## Task objective
Leave out the images and repeat every entry below exactly.

## The records
=====

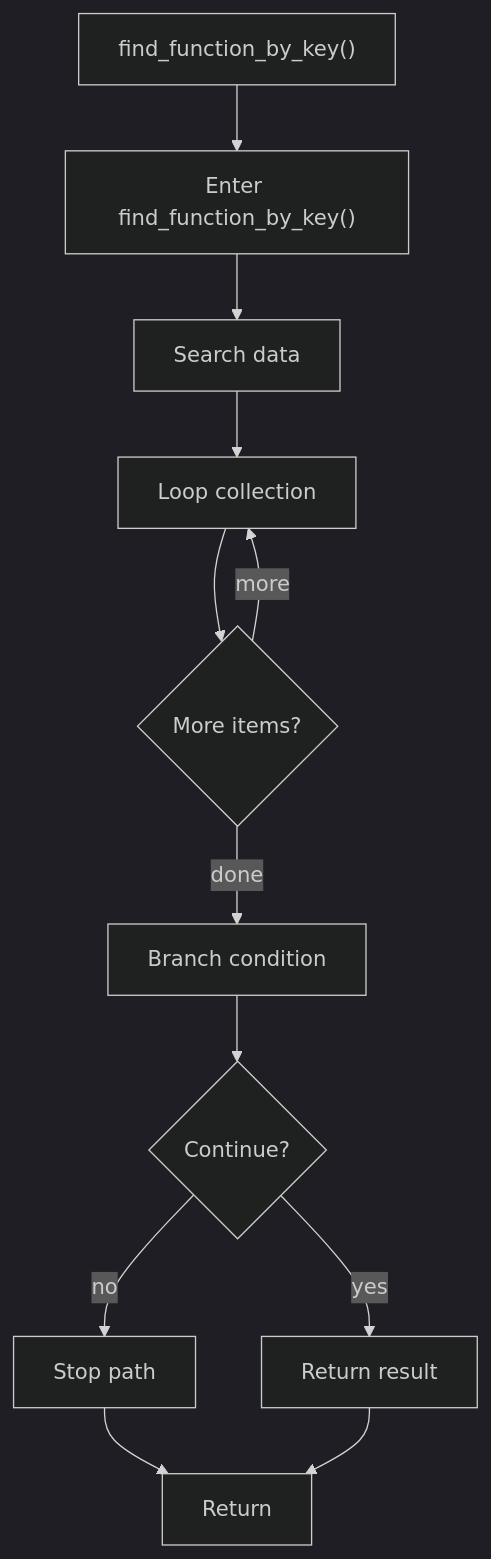
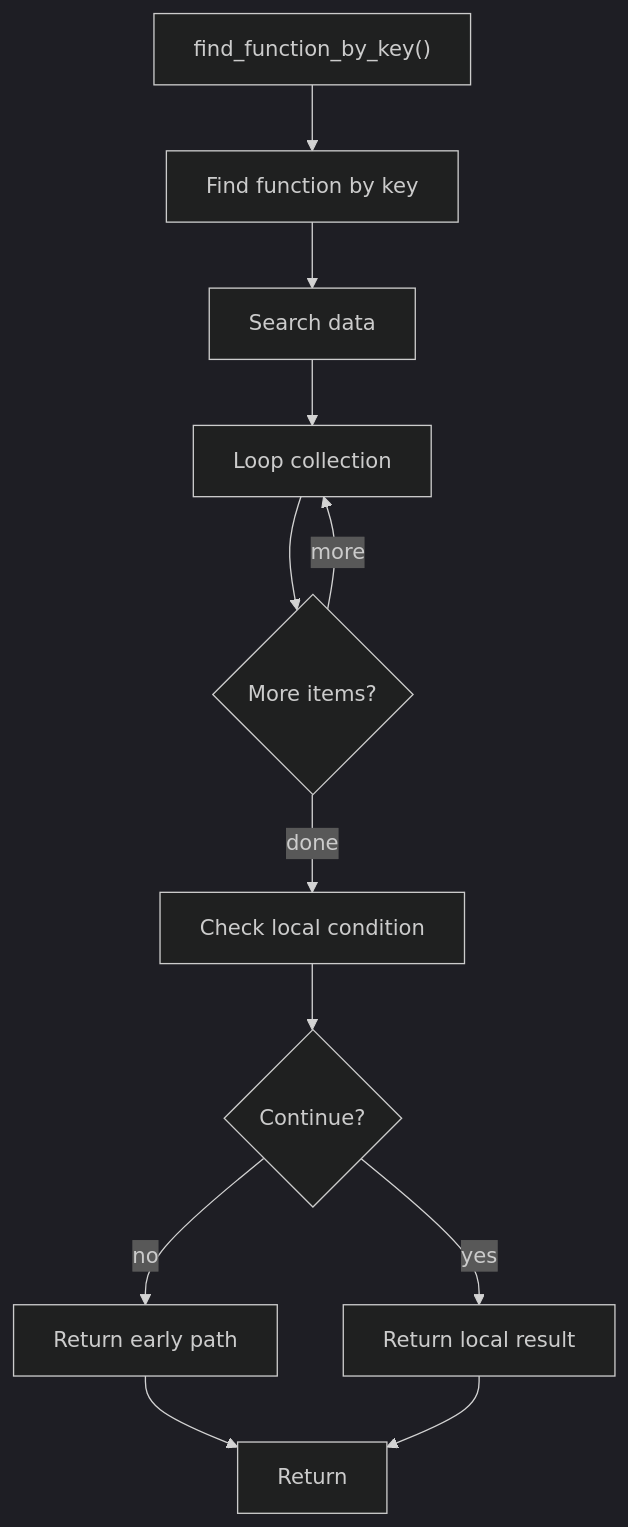
The diagram in docs/Codebase/Microservice/Modules/Source/Analysis/ImplementationUse/Resolution/Symbols/Query/Flow/functions/find_function_by_key.cpp.md (JohnAndrewBalbarosa/NeoTerritory), drawn with Mermaid (dark theme) before and after one commit. The commit also changed other lines of this file and 915 other files, not shown here.

````diff
--- a/docs/Codebase/Microservice/Modules/Source/Analysis/ImplementationUse/Resolution/Symbols/Query/Flow/functions/find_function_by_key.cpp.md
+++ b/docs/Codebase/Microservice/Modules/Source/Analysis/ImplementationUse/Resolution/Symbols/Query/Flow/functions/find_function_by_key.cpp.md
@@ -19,24 +19,24 @@
 ```mermaid
 flowchart TD
     Start["find_function_by_key()"]
-    N0["Enter find_function_by_key()"]
+    N0["Find function by key"]
     N1["Search data"]
     N2["Loop collection"]
     L2{"More items?"}
-    N3["Branch condition"]
+    N3["Check local condition"]
     D3{"Continue?"}
-    R3["Stop path"]
-    N4["Return result"]
+    R3["Return early path"]
+    N4["Return local result"]
     End["Return"]
     Start --> N0
     N0 --> N1
     N1 --> N2
     N2 --> L2
     L2 -->|more| N2
     L2 -->|done| N3
     N3 --> D3
     D3 -->|yes| N4
     D3 -->|no| R3
     R3 --> End
     N4 --> End
 ```
````
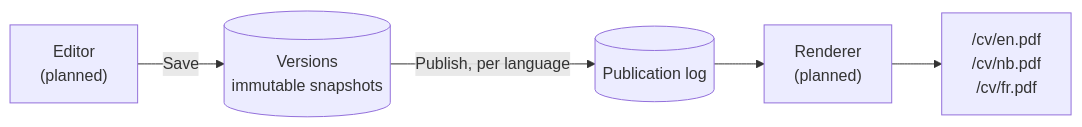
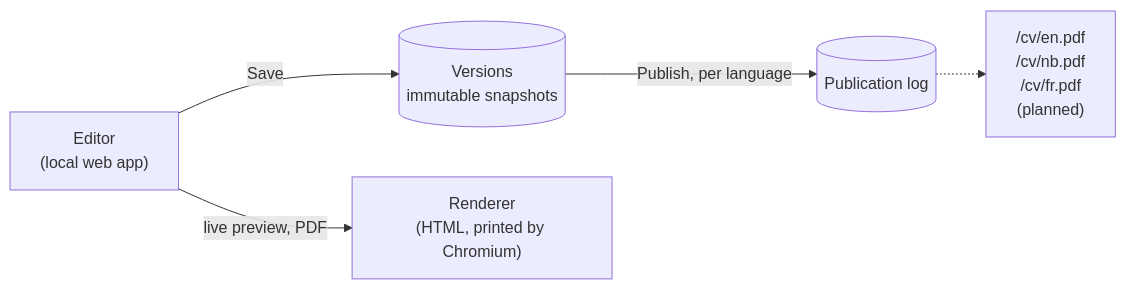
Before and after one commit to ralanwilliams/R.-Alan-Williams: the diagram in README.md, drawn with Mermaid. The commit also changed other lines of this file and 79 other files, not shown here.

Commit message:
feat(RAlanWilliams): Add local CV editor, renderer and seed import

````diff
--- a/README.md
+++ b/README.md
@@ -24,7 +24,7 @@
 ```mermaid
 flowchart LR
-    E["Editor<br/>(planned)"] -- Save --> V[("Versions<br/>immutable snapshots")]
+    E["Editor<br/>(local web app)"] -- Save --> V[("Versions<br/>immutable snapshots")]
+    E -- "live preview, PDF" --> R["Renderer<br/>(HTML, printed by Chromium)"]
     V -- "Publish, per language" --> P[("Publication log")]
-    P --> R["Renderer<br/>(planned)"]
-    R --> U["/cv/en.pdf<br/>/cv/nb.pdf<br/>/cv/fr.pdf"]
+    P -.-> U["/cv/en.pdf<br/>/cv/nb.pdf<br/>/cv/fr.pdf<br/>(planned)"]
 ```
````
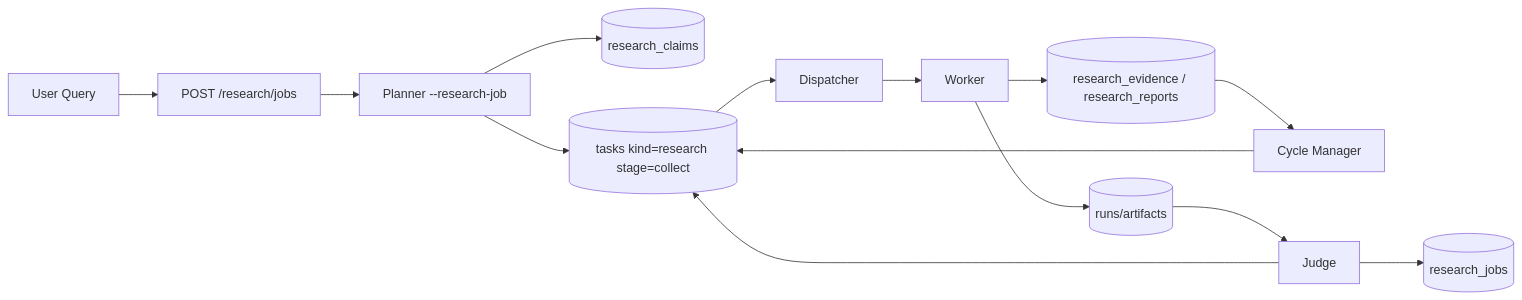
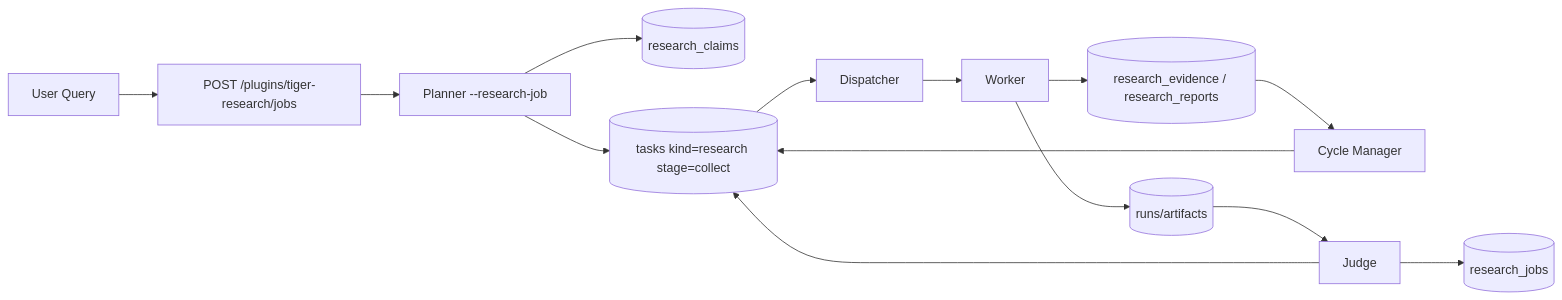
Before and after one commit to Andyyyy64/openTiger: the diagram in docs/research.md, drawn with Mermaid. The commit also changed other lines of this file and 37 other files, not shown here.

````diff
--- a/docs/research.md
+++ b/docs/research.md
@@ -33,16 +33,16 @@
 ```mermaid
 flowchart LR
-  Q[User Query] --> API[POST /research/jobs]
+  Q[User Query] --> API[POST /plugins/tiger-research/jobs]
   API --> PLAN[Planner --research-job]
   PLAN --> RC[(research_claims)]
   PLAN --> T[(tasks kind=research stage=collect)]
   T --> D[Dispatcher]
   D --> W[Worker]
   W --> RE[(research_evidence / research_reports)]
   RE --> C[Cycle Manager]
   C --> T
   W --> RUN[(runs/artifacts)]
   RUN --> J[Judge]
   J --> T
   J --> RJ[(research_jobs)]
 ```
````
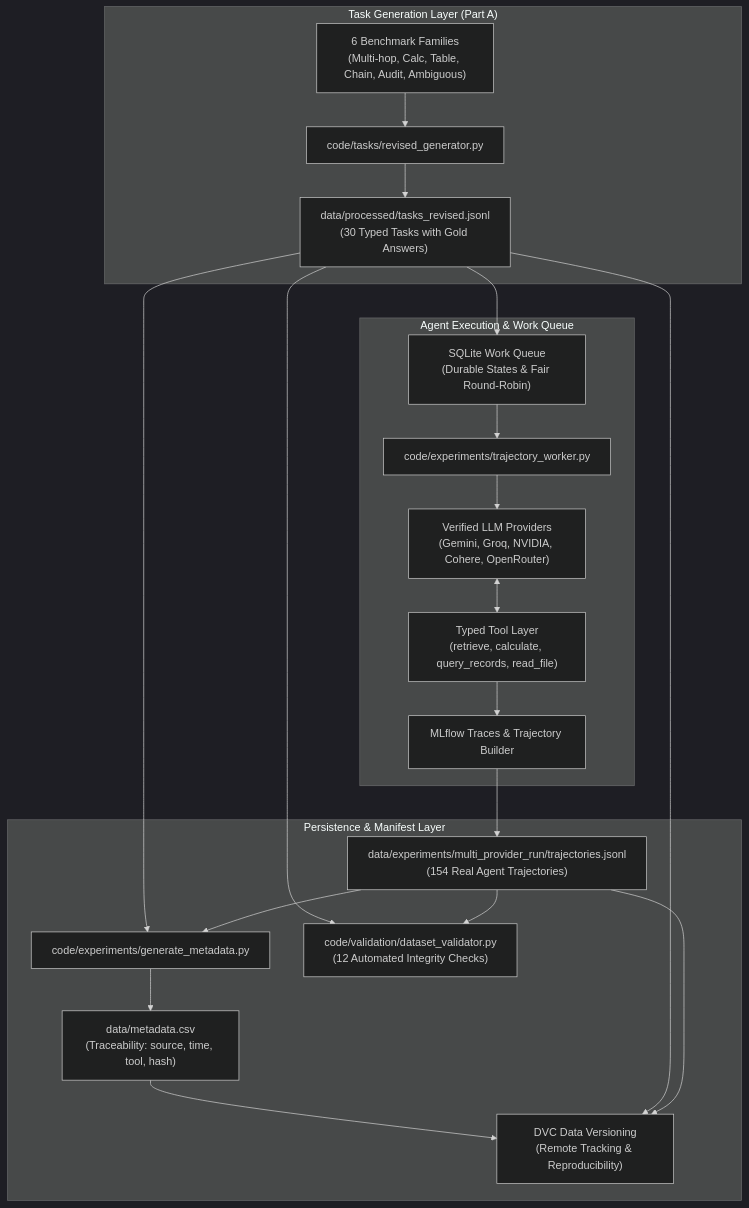
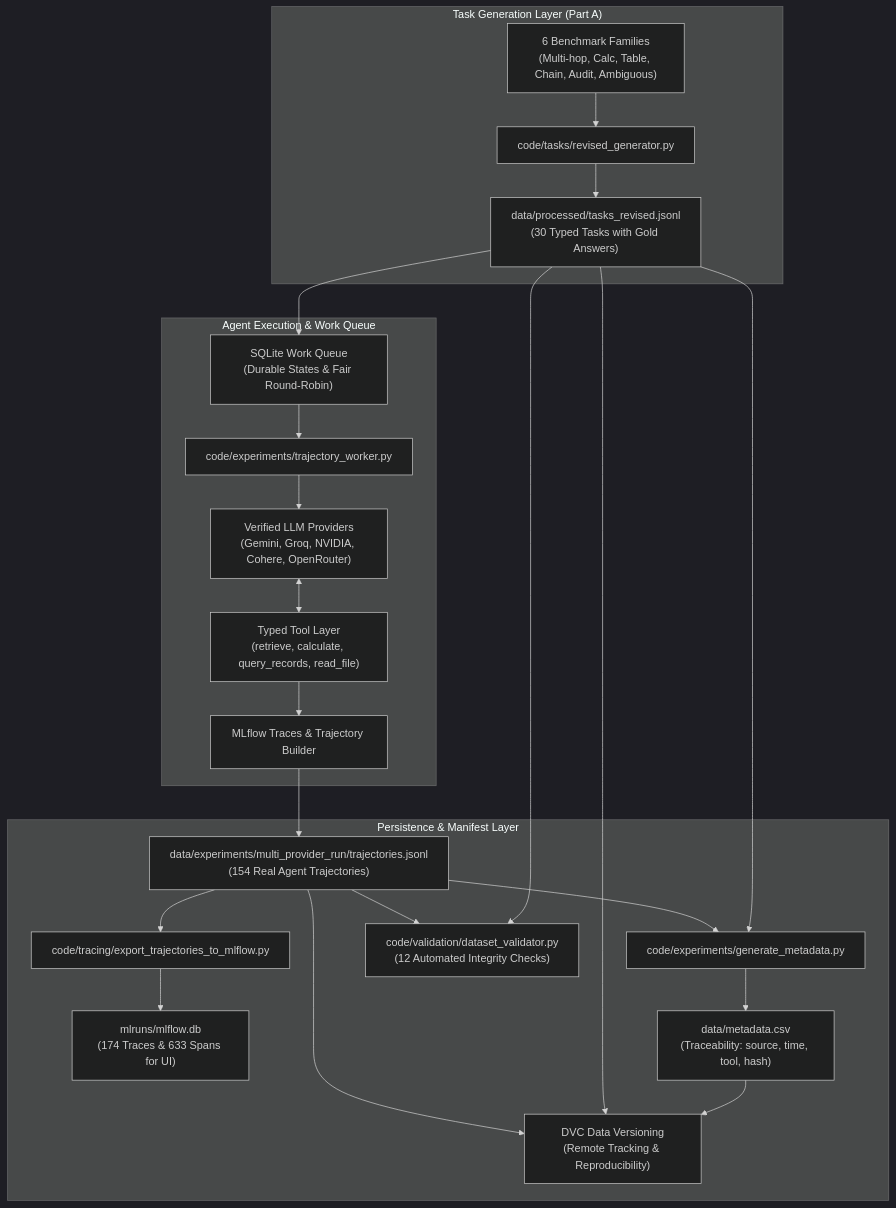
The diagram in docs/DATA_COLLECTION.md (VedantSharan/AgentEvalOps), drawn with Mermaid (dark theme) before and after one commit. The commit also changed other lines of this file and 8 other files, not shown here.

Commit message:
docs: document MLflow tracing architecture, runner vs trajectory_worker justification, and update gold task sha256

````diff
--- a/docs/DATA_COLLECTION.md
+++ b/docs/DATA_COLLECTION.md
@@ -26,23 +26,25 @@
 ```mermaid
 flowchart TD
     subgraph Task_Generation ["Task Generation Layer (Part A)"]
         Seed["6 Benchmark Families<br/>(Multi-hop, Calc, Table, Chain, Audit, Ambiguous)"] --> Generator["code/tasks/revised_generator.py"]
         Generator --> Tasks["data/processed/tasks_revised.jsonl<br/>(30 Typed Tasks with Gold Answers)"]
     end
 
     subgraph Execution_Pipeline ["Agent Execution & Work Queue"]
         Tasks --> WorkQueue["SQLite Work Queue<br/>(Durable States & Fair Round-Robin)"]
         WorkQueue --> Worker["code/experiments/trajectory_worker.py"]
         Worker --> Providers["Verified LLM Providers<br/>(Gemini, Groq, NVIDIA, Cohere, OpenRouter)"]
         Providers <--> Tools["Typed Tool Layer<br/>(retrieve, calculate, query_records, read_file)"]
         Tools --> Traces["MLflow Traces & Trajectory Builder"]
     end
 
     subgraph Persistence_Validation ["Persistence & Manifest Layer"]
         Traces --> RawTraj["data/experiments/multi_provider_run/trajectories.jsonl<br/>(154 Real Agent Trajectories)"]
+        RawTraj --> MLflowAdapter["code/tracing/export_trajectories_to_mlflow.py"]
+        MLflowAdapter --> MLflowDB["mlruns/mlflow.db<br/>(174 Traces & 633 Spans for UI)"]
         Tasks & RawTraj --> MetaGen["code/experiments/generate_metadata.py"]
         MetaGen --> MetaCSV["data/metadata.csv<br/>(Traceability: source, time, tool, hash)"]
         Tasks & RawTraj --> Validator["code/validation/dataset_validator.py<br/>(12 Automated Integrity Checks)"]
         MetaCSV & Tasks & RawTraj --> DVC["DVC Data Versioning<br/>(Remote Tracking & Reproducibility)"]
     end
 ```
````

=====

## Written response
The diagram in docs/Codebase/Microservice/Modules/Source/Analysis/ImplementationUse/Resolution/Symbols/Query/Flow/functions/find_function_by_key.cpp.md (JohnAndrewBalbarosa/NeoTerritory), drawn with Mermaid (dark theme) before and after one commit. The commit also changed other lines of this file and 915 other files, not shown here.

````diff
--- a/docs/Codebase/Microservice/Modules/Source/Analysis/ImplementationUse/Resolution/Symbols/Query/Flow/functions/find_function_by_key.cpp.md
+++ b/docs/Codebase/Microservice/Modules/Source/Analysis/ImplementationUse/Resolution/Symbols/Query/Flow/functions/find_function_by_key.cpp.md
@@ -19,24 +19,24 @@
 ```mermaid
 flowchart TD
     Start["find_function_by_key()"]
-    N0["Enter find_function_by_key()"]
+    N0["Find function by key"]
     N1["Search data"]
     N2["Loop collection"]
     L2{"More items?"}
-    N3["Branch condition"]
+    N3["Check local condition"]
     D3{"Continue?"}
-    R3["Stop path"]
-    N4["Return result"]
+    R3["Return early path"]
+    N4["Return local result"]
     End["Return"]
     Start --> N0
     N0 --> N1
     N1 --> N2
     N2 --> L2
     L2 -->|more| N2
     L2 -->|done| N3
     N3 --> D3
     D3 -->|yes| N4
     D3 -->|no| R3
     R3 --> End
     N4 --> End
 ```
````
Before and after one commit to ralanwilliams/R.-Alan-Williams: the diagram in README.md, drawn with Mermaid. The commit also changed other lines of this file and 79 other files, not shown here.

Commit message:
feat(RAlanWilliams): Add local CV editor, renderer and seed import

````diff
--- a/README.md
+++ b/README.md
@@ -24,7 +24,7 @@
 ```mermaid
 flowchart LR
-    E["Editor<br/>(planned)"] -- Save --> V[("Versions<br/>immutable snapshots")]
+    E["Editor<br/>(local web app)"] -- Save --> V[("Versions<br/>immutable snapshots")]
+    E -- "live preview, PDF" --> R["Renderer<br/>(HTML, printed by Chromium)"]
     V -- "Publish, per language" --> P[("Publication log")]
-    P --> R["Renderer<br/>(planned)"]
-    R --> U["/cv/en.pdf<br/>/cv/nb.pdf<br/>/cv/fr.pdf"]
+    P -.-> U["/cv/en.pdf<br/>/cv/nb.pdf<br/>/cv/fr.pdf<br/>(planned)"]
 ```
````
Before and after one commit to Andyyyy64/openTiger: the diagram in docs/research.md, drawn with Mermaid. The commit also changed other lines of this file and 37 other files, not shown here.

````diff
--- a/docs/research.md
+++ b/docs/research.md
@@ -33,16 +33,16 @@
 ```mermaid
 flowchart LR
-  Q[User Query] --> API[POST /research/jobs]
+  Q[User Query] --> API[POST /plugins/tiger-research/jobs]
   API --> PLAN[Planner --research-job]
   PLAN --> RC[(research_claims)]
   PLAN --> T[(tasks kind=research stage=collect)]
   T --> D[Dispatcher]
   D --> W[Worker]
   W --> RE[(research_evidence / research_reports)]
   RE --> C[Cycle Manager]
   C --> T
   W --> RUN[(runs/artifacts)]
   RUN --> J[Judge]
   J --> T
   J --> RJ[(research_jobs)]
 ```
````
The diagram in docs/DATA_COLLECTION.md (VedantSharan/AgentEvalOps), drawn with Mermaid (dark theme) before and after one commit. The commit also changed other lines of this file and 8 other files, not shown here.

Commit message:
docs: document MLflow tracing architecture, runner vs trajectory_worker justification, and update gold task sha256

````diff
--- a/docs/DATA_COLLECTION.md
+++ b/docs/DATA_COLLECTION.md
@@ -26,23 +26,25 @@
 ```mermaid
 flowchart TD
     subgraph Task_Generation ["Task Generation Layer (Part A)"]
         Seed["6 Benchmark Families<br/>(Multi-hop, Calc, Table, Chain, Audit, Ambiguous)"] --> Generator["code/tasks/revised_generator.py"]
         Generator --> Tasks["data/processed/tasks_revised.jsonl<br/>(30 Typed Tasks with Gold Answers)"]
     end
 
     subgraph Execution_Pipeline ["Agent Execution & Work Queue"]
         Tasks --> WorkQueue["SQLite Work Queue<br/>(Durable States & Fair Round-Robin)"]
         WorkQueue --> Worker["code/experiments/trajectory_worker.py"]
         Worker --> Providers["Verified LLM Providers<br/>(Gemini, Groq, NVIDIA, Cohere, OpenRouter)"]
         Providers <--> Tools["Typed Tool Layer<br/>(retrieve, calculate, query_records, read_file)"]
         Tools --> Traces["MLflow Traces & Trajectory Builder"]
     end
 
     subgraph Persistence_Validation ["Persistence & Manifest Layer"]
         Traces --> RawTraj["data/experiments/multi_provider_run/trajectories.jsonl<br/>(154 Real Agent Trajectories)"]
+        RawTraj --> MLflowAdapter["code/tracing/export_trajectories_to_mlflow.py"]
+        MLflowAdapter --> MLflowDB["mlruns/mlflow.db<br/>(174 Traces & 633 Spans for UI)"]
         Tasks & RawTraj --> MetaGen["code/experiments/generate_metadata.py"]
         MetaGen --> MetaCSV["data/metadata.csv<br/>(Traceability: source, time, tool, hash)"]
         Tasks & RawTraj --> Validator["code/validation/dataset_validator.py<br/>(12 Automated Integrity Checks)"]
         MetaCSV & Tasks & RawTraj --> DVC["DVC Data Versioning<br/>(Remote Tracking & Reproducibility)"]
     end
 ```
````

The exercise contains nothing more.